Antiretroviral Therapy Access Increases in Developing Countries, Hundreds of Thousands of Child Deaths Preventable, U.N. Report Says
April 17, 2007
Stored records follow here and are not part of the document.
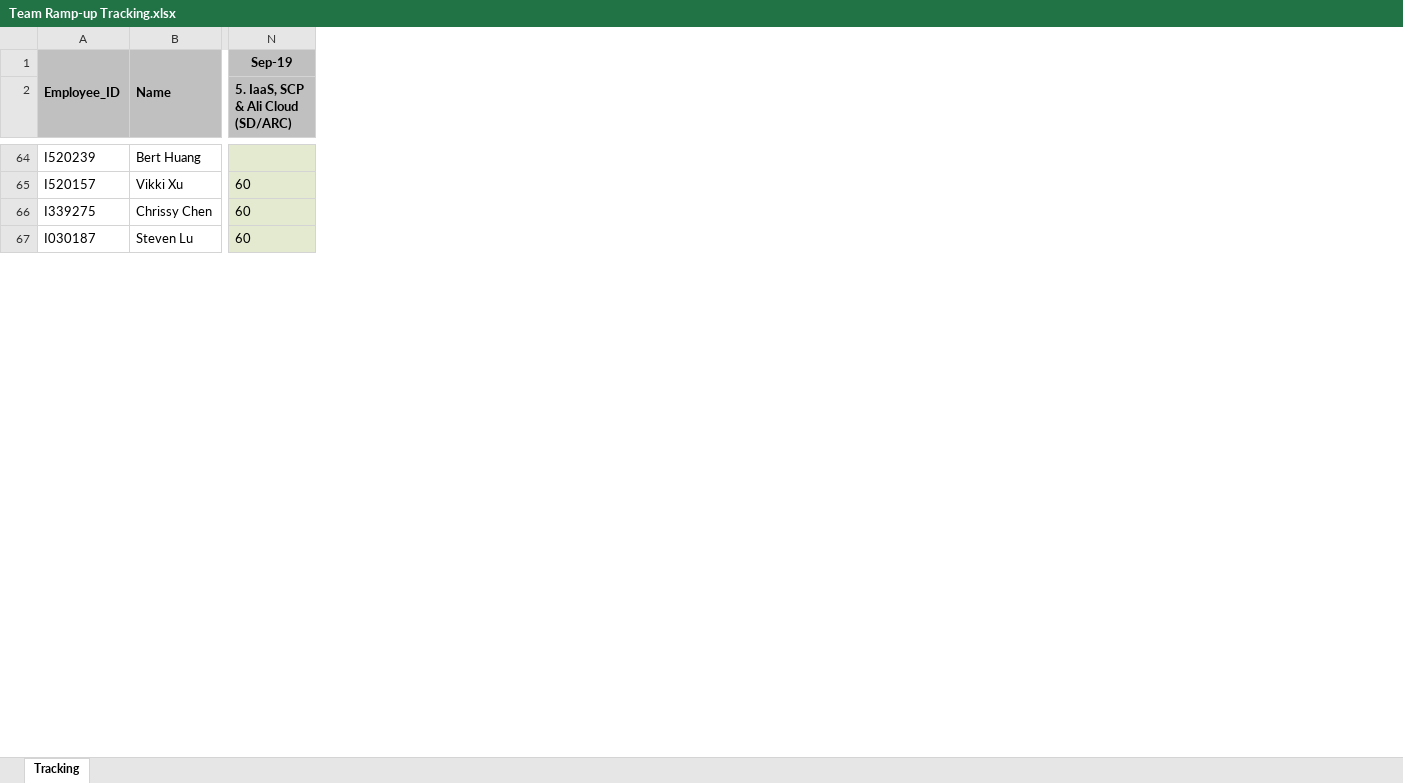
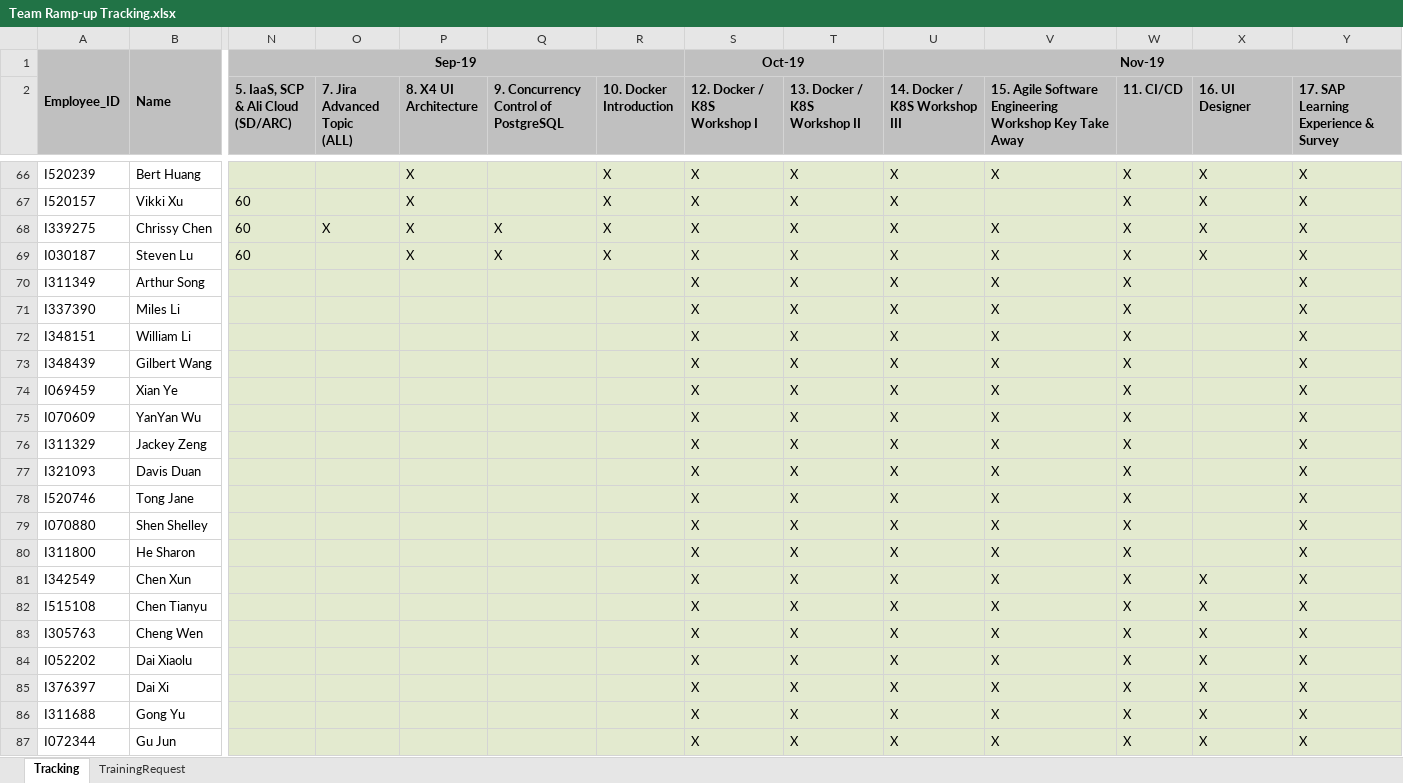
Before and after one commit to luoweihoo/Team-Ramp-up, an Excel workbook: Team Ramp-up Tracking.xlsx, sheet Tracking, drawn as a sheet; only a part is shown, gaps mark what is left out; values as stored, in another font and other column widths than the file's, no borders; conditional formats and table styles not drawn; rows hold the shown columns only; the diff covers the shown part only; the diff names each change by its address in the sheet, - before the commit and + after, or states it on an @@ line.

```diff
--- a/Team Ramp-up Tracking.xlsx (sheet Tracking)
+++ b/Team Ramp-up Tracking.xlsx (sheet Tracking)
+sheet tab: TrainingRequest
+column O (7. Jira Advanced Topic (ALL)), row 68: X
+column P (8. X4 UI Architecture), rows 66-69: all X
+column Q, row 2: 9. Concurrency Control of PostgreSQL; rows 68-69: X | X
+column R (10. Docker Introduction), rows 66-69: all X
+column S (12. Docker / K8S Workshop I), row 1: Oct-19; rows 66-69: all X
+column T (13. Docker / K8S Workshop II), rows 66-69: all X
+column U (14. Docker / K8S Workshop III), row 1: Nov-19; rows 66-69: all X
+column V, row 2: 15. Agile Software Engineering Workshop Key Take Away; rows 66-69: X |  | X | X
+column W (11. CI/CD), rows 66-69: all X
+column X (16. UI Designer), rows 66-69: all X
+column Y, row 2: 17. SAP Learning Experience & Survey; rows 66-69: all X
+N1:R1 merged
+row 70: I311349 | Arthur Song |  |  |  |  |  | X | X | X | X | X |  | X
+row 71: I337390 | Miles Li |  |  |  |  |  | X | X | X | X | X |  | X
+row 72: I348151 | William Li |  |  |  |  |  | X | X | X | X | X |  | X
+row 73: I348439 | Gilbert Wang |  |  |  |  |  | X | X | X | X | X |  | X
+row 74: I069459 | Xian Ye |  |  |  |  |  | X | X | X | X | X |  | X
+row 75: I070609 | YanYan Wu |  |  |  |  |  | X | X | X | X | X |  | X
+row 76: I311329 | Jackey Zeng |  |  |  |  |  | X | X | X | X | X |  | X
+row 77: I321093 | Davis Duan |  |  |  |  |  | X | X | X | X | X |  | X
+row 78: I520746 | Tong Jane |  |  |  |  |  | X | X | X | X | X |  | X
+row 79: I070880 | Shen Shelley |  |  |  |  |  | X | X | X | X | X |  | X
+row 80: I311800 | He Sharon |  |  |  |  |  | X | X | X | X | X |  | X
+row 81: I342549 | Chen Xun |  |  |  |  |  | X | X | X | X | X | X | X
+row 82: I515108 | Chen Tianyu |  |  |  |  |  | X | X | X | X | X | X | X
+row 83: I305763 | Cheng Wen |  |  |  |  |  | X | X | X | X | X | X | X
+row 84: I052202 | Dai Xiaolu |  |  |  |  |  | X | X | X | X | X | X | X
+row 85: I376397 | Dai Xi |  |  |  |  |  | X | X | X | X | X | X | X
+row 86: I311688 | Gong Yu |  |  |  |  |  | X | X | X | X | X | X | X
+row 87: I072344 | Gu Jun |  |  |  |  |  | X | X | X | X | X | X | X
```
Also changed, not shown: 39 added rows, 4 removed rows and 14 edited cells elsewhere in this sheet, hidden cells, 2 other files.
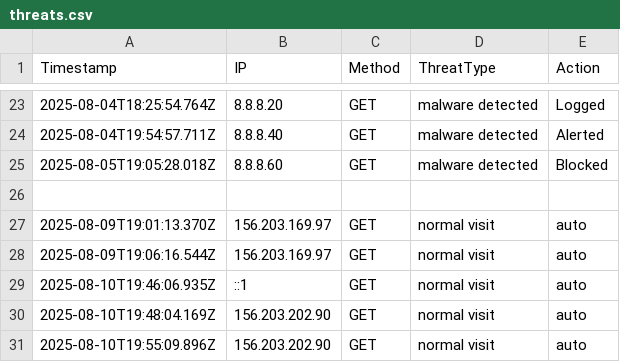
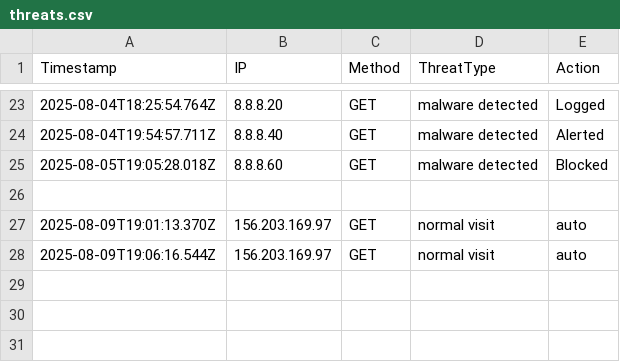
Before and after one commit to etiqotwf/honeypotpro, a CSV file: public/logs/threats.csv, drawn as a sheet; only a part is shown, gaps mark what is left out; the diff names each change by its address in the sheet, - before the commit and + after, or states it on an @@ line.

Commit message:
Auto update

```diff
--- a/public/logs/threats.csv
+++ b/public/logs/threats.csv
-row 29: 2025-08-10T19:46:06.935Z | ::1 | GET | normal visit | auto
-row 30: 2025-08-10T19:48:04.169Z | 156.203.202.90 | GET | normal visit | auto
-row 31: 2025-08-10T19:55:09.896Z | 156.203.202.90 | GET | normal visit | auto
```
Also changed, not shown: 1 other file.
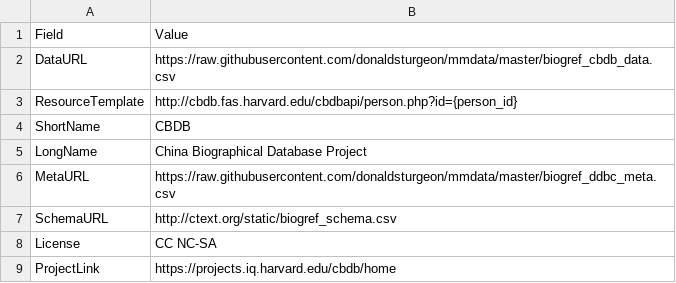
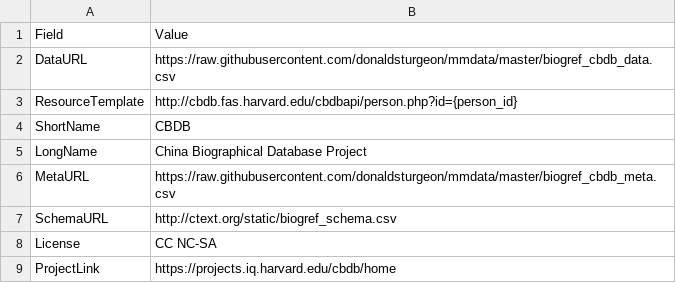
Before and after one commit to donaldsturgeon/mmdata, a CSV file: biogref_cbdb_meta.csv, drawn as a sheet.

Commit message:
Add files via upload

```diff
--- a/biogref_cbdb_meta.csv
+++ b/biogref_cbdb_meta.csv
@@ -5,3 +5,3 @@ ShortName,CBDB
 LongName,China Biographical Database Project
-MetaURL,https://raw.githubusercontent.com/donaldsturgeon/mmdata/master/biogref_ddbc_meta.csv
+MetaURL,https://raw.githubusercontent.com/donaldsturgeon/mmdata/master/biogref_cbdb_meta.csv
 SchemaURL,http://ctext.org/static/biogref_schema.csv
```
The number of HIV-positive people in developing countries with access to antiretroviral therapy increased 54% to two million people in 2006, but hundreds of thousands of children died of AIDS-related illnesses due to a lack of access to the drugs, according to a report released on Tuesday by UNAIDS, UNICEF and the World Health Organization, Reuters Africa reports. The report found that five million people remain without access to antiretrovirals and that 15% of the 780,000 children in need of antiretroviral drugs had access to treatment by the end of last year. Only 4% of HIV-positive children received the antibiotic co-trimoxazole, recommended by WHO for HIV-positive children and infants who contracted the virus from their mothers during birth. About 380,000 children last year in developing countries died of AIDS-related illnesses, most of which were preventable, according to the report. Mother-to-child transmission rates remain "particularly aggressive" in developing countries, compared with high-income countries, where rates have dropped to below 2%, the report said. According to the report, 11% of HIV-positive pregnant women in low- and middle-income countries have access to antiretrovirals to prevent mother-to-child transmission, and many infants born HIV-positive go undiagnosed and are subsequently untreated. Sub-Saharan Africa, where about 25 million people with HIV/AIDS and 85% of all HIV-positive pregnant women live, showed the most severe treatment access problems, the report found. Children account for 14% of those in need of antiretroviral treatment in the region but only 6% are on such treatment regimens, according to the report.
This article was provided by Henry J. Kaiser Family Foundation. It is a part of the publication Kaiser Daily HIV/AIDS Report. Visit the Kaiser Family Foundation's website to find out more about their activities, publications and services.